enter image description here

Additionally, for a channel function suggested How determine the delay in my signal practically, I have tried the following:

Fs = 306.700*1e+3; % sampling rate 
Fc = 100*1e+3; % central frequency
B = 4*1e+3;  % bandwidth
N = 3072;
T = (N-1)/Fs;
t = 0:1/Fs:T; %time


baseband_signal = chirp(t,-B/2,t(end),B/2)-i*chirp(t,-B/2,t(end),B/2,'linear',90); 

% Modulation
modulated_signal = baseband_signal.*exp(i*2*pi*Fc.*t);
modulated_signal = real(modulated_signal); 
 
% Transmitted signal
tx = modulated_signal.*1.25/max(modulated_signal);
 
% Received signal 
rx = [zeros(1,200) tx]; 
t_received = 0:1/Fs:(length(rx)-1)/Fs;

% Computing equalization filter: rx and tx swapped!
 coeff = channel(rx,tx,20);

% Equalization filtering
 rx_corrected = filter(coeff, 1,  rx);
 
 figure
freqz(coeff)
title('Equalization filter')

figure
plot(t_received,rx,t_received,rx_corrected)
xlabel('Time (s)');
ylabel('Amplitude');
grid on;
legend('initial','corrected')
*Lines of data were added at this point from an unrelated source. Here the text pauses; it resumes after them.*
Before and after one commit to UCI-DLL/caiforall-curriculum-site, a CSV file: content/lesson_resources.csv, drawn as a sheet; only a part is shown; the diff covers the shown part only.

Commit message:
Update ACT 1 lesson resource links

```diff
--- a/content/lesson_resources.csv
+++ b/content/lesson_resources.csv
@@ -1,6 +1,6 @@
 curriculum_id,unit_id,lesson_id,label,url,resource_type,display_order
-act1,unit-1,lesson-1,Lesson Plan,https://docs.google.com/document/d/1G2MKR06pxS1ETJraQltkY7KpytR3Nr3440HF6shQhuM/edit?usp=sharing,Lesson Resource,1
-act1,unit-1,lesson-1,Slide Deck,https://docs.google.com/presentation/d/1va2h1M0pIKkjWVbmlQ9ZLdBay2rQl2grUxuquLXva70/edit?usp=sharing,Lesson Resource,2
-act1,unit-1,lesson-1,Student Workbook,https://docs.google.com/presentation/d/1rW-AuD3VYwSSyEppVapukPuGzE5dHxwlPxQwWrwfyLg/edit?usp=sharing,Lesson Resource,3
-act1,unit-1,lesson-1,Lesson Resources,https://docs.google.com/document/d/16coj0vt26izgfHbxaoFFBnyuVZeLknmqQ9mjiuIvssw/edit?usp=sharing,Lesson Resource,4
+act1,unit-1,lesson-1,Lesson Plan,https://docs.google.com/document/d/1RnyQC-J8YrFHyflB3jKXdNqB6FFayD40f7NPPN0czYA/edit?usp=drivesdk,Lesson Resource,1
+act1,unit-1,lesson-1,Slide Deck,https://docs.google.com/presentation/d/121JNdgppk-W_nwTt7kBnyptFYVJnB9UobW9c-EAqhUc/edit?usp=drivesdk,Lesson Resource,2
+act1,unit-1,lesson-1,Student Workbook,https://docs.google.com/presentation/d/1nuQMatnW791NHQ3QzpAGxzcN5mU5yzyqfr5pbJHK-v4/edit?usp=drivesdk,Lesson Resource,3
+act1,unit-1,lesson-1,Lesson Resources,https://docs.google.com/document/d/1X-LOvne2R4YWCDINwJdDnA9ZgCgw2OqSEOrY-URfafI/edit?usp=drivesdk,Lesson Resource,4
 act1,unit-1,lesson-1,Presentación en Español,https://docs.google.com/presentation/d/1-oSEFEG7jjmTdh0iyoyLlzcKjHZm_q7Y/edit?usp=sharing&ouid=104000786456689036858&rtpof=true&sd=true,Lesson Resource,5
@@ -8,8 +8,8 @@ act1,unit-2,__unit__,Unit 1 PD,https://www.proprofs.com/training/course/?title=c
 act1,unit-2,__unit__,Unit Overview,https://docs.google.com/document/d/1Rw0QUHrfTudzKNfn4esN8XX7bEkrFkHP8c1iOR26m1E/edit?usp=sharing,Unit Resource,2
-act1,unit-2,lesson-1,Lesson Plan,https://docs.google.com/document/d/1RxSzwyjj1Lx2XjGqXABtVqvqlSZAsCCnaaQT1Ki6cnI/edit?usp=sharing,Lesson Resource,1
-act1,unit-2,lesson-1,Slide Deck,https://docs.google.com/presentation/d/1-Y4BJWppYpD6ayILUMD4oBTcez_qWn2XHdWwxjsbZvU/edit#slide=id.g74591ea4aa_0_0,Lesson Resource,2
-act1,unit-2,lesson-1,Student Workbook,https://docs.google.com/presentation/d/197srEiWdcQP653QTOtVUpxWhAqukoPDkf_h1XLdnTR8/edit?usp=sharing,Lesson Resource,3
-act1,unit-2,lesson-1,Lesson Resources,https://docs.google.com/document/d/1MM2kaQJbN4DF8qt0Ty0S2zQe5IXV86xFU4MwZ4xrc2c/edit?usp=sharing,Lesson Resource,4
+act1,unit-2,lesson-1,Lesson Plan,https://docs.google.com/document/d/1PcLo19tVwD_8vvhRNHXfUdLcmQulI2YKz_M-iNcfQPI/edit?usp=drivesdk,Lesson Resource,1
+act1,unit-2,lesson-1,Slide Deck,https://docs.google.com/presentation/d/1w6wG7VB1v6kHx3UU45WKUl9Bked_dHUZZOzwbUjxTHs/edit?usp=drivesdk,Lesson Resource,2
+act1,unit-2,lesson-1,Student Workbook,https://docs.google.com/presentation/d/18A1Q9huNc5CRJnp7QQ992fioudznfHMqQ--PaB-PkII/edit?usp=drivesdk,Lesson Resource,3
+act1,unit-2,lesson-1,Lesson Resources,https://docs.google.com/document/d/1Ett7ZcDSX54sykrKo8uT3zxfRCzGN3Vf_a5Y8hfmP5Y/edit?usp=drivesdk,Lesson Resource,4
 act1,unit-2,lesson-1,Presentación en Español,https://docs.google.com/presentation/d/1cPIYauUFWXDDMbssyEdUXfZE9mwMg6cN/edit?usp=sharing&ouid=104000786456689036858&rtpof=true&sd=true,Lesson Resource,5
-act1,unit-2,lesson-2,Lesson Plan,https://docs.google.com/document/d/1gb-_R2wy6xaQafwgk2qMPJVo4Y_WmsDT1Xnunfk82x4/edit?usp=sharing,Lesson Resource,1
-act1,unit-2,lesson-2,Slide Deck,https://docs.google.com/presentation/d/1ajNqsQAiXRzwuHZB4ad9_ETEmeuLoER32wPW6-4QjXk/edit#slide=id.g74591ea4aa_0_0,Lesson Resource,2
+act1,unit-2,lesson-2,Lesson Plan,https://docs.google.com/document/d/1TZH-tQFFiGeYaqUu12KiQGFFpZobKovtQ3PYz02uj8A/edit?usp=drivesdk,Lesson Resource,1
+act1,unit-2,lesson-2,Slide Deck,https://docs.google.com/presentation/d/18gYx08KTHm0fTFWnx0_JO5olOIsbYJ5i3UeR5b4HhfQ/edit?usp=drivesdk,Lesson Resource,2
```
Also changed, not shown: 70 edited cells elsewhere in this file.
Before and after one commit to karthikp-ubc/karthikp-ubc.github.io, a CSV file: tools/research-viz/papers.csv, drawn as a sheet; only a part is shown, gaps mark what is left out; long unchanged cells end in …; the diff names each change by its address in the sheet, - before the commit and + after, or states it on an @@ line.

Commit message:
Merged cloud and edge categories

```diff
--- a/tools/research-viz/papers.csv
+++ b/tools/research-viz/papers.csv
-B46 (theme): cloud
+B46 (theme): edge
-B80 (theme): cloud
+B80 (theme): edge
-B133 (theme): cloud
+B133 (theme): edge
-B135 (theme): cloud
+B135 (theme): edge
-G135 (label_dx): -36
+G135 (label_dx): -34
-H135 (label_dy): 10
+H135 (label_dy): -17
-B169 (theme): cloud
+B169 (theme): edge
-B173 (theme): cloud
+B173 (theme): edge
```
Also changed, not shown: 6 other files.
Shouldn't the equalization suggested here remove the phase delay and have the equalized and transmitted signal aligned?

enter image description hereenter image description here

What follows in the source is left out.